It's wedding season again, and couples all over the U.S. will recite that inane quote from Ruth 1:16-17:
And Ruth said, Entreat me not to leave thee, or to return from following after thee: for wither thou goest, I will go; and where thou lodgest, I will lodge: thy people shall be my people, and thy God my God. (17) Where thou diest, will I die, and there will I be buried: the LORD do so to me, and more also, if aught but death part thee and me.
Ruth said this to her mother-in-law, another woman, not to her husband. After the death of both women's husbands, Ruth declares her intention to stay with her mother-in-law, Naomi, rather than be left behind when Naomi remarries. What other choice did Ruth have? Prostitution? Panhandling? In the end Ruth marries one of Naomi's relatives, has kids, and YIPPEE! God's plan is restored.
Family loyalty is supposedly mandated by the Commandment "Thou Shalt Obey they Mother and Father." There is no corollary commandment to parents to care for their children. Perhaps the Old Guy in the Sky assumed that even the most evil of parents would do this without being commanded to do it. The "moral" of this story is that once you've been given away to your husband's family, you belong to them forever. If you're going to use this at a wedding, it should probably be said by the bride while facing her future husband's family. It has nothing to do with a promise to him.
This of course derives from the comandment to honor thy father & mother. Naomi has become Ruth's mother by virtue of marriage. She gets married off to someone else in the family, which may have been due more to pity or obligation than to any love-matching. Again, nothing to do with modern marriage practices.

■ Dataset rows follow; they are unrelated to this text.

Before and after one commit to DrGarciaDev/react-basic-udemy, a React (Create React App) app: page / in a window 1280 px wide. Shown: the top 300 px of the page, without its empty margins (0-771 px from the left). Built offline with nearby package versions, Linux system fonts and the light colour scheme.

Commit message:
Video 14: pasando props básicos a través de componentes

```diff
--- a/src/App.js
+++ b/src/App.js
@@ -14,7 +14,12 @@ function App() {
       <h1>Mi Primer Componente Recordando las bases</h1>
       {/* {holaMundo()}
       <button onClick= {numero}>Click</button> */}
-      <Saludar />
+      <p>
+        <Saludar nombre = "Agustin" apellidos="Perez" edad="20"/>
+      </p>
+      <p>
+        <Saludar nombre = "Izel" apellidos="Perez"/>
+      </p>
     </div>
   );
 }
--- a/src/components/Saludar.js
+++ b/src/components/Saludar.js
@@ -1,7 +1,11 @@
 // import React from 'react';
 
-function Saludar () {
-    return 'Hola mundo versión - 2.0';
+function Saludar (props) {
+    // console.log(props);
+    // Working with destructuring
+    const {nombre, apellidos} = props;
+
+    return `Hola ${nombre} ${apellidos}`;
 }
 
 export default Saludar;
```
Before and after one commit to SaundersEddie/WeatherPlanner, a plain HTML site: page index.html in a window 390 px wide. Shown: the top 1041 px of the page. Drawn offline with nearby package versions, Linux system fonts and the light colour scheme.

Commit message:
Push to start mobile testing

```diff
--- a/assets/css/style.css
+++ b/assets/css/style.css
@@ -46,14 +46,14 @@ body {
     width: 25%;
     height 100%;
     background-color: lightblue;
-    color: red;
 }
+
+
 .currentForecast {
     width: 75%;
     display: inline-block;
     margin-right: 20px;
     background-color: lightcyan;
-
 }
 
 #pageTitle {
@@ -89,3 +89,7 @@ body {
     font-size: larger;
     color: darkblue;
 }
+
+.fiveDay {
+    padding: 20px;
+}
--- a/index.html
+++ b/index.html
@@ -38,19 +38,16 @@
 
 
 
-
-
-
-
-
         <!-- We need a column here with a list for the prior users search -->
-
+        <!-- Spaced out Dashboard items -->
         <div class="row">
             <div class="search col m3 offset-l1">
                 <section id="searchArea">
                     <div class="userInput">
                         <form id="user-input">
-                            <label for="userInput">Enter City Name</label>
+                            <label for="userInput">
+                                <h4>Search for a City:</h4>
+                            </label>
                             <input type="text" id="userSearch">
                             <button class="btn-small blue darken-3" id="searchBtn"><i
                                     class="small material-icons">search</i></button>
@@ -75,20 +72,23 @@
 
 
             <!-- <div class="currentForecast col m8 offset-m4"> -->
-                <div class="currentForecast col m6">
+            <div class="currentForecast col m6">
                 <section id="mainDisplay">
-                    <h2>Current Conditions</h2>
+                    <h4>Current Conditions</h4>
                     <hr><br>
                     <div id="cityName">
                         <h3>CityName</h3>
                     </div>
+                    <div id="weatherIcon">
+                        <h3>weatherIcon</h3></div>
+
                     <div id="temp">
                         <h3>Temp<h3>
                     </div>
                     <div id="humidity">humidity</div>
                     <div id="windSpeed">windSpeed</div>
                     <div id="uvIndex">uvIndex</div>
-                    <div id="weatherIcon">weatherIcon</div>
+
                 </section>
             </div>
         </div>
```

Ruth wasn't expressing loyalty or even love. She was expressing her obedience to an archaic notion that women are possessions. She was essential declaring that she was indeed Naomi's baggage and putting a tag on herself.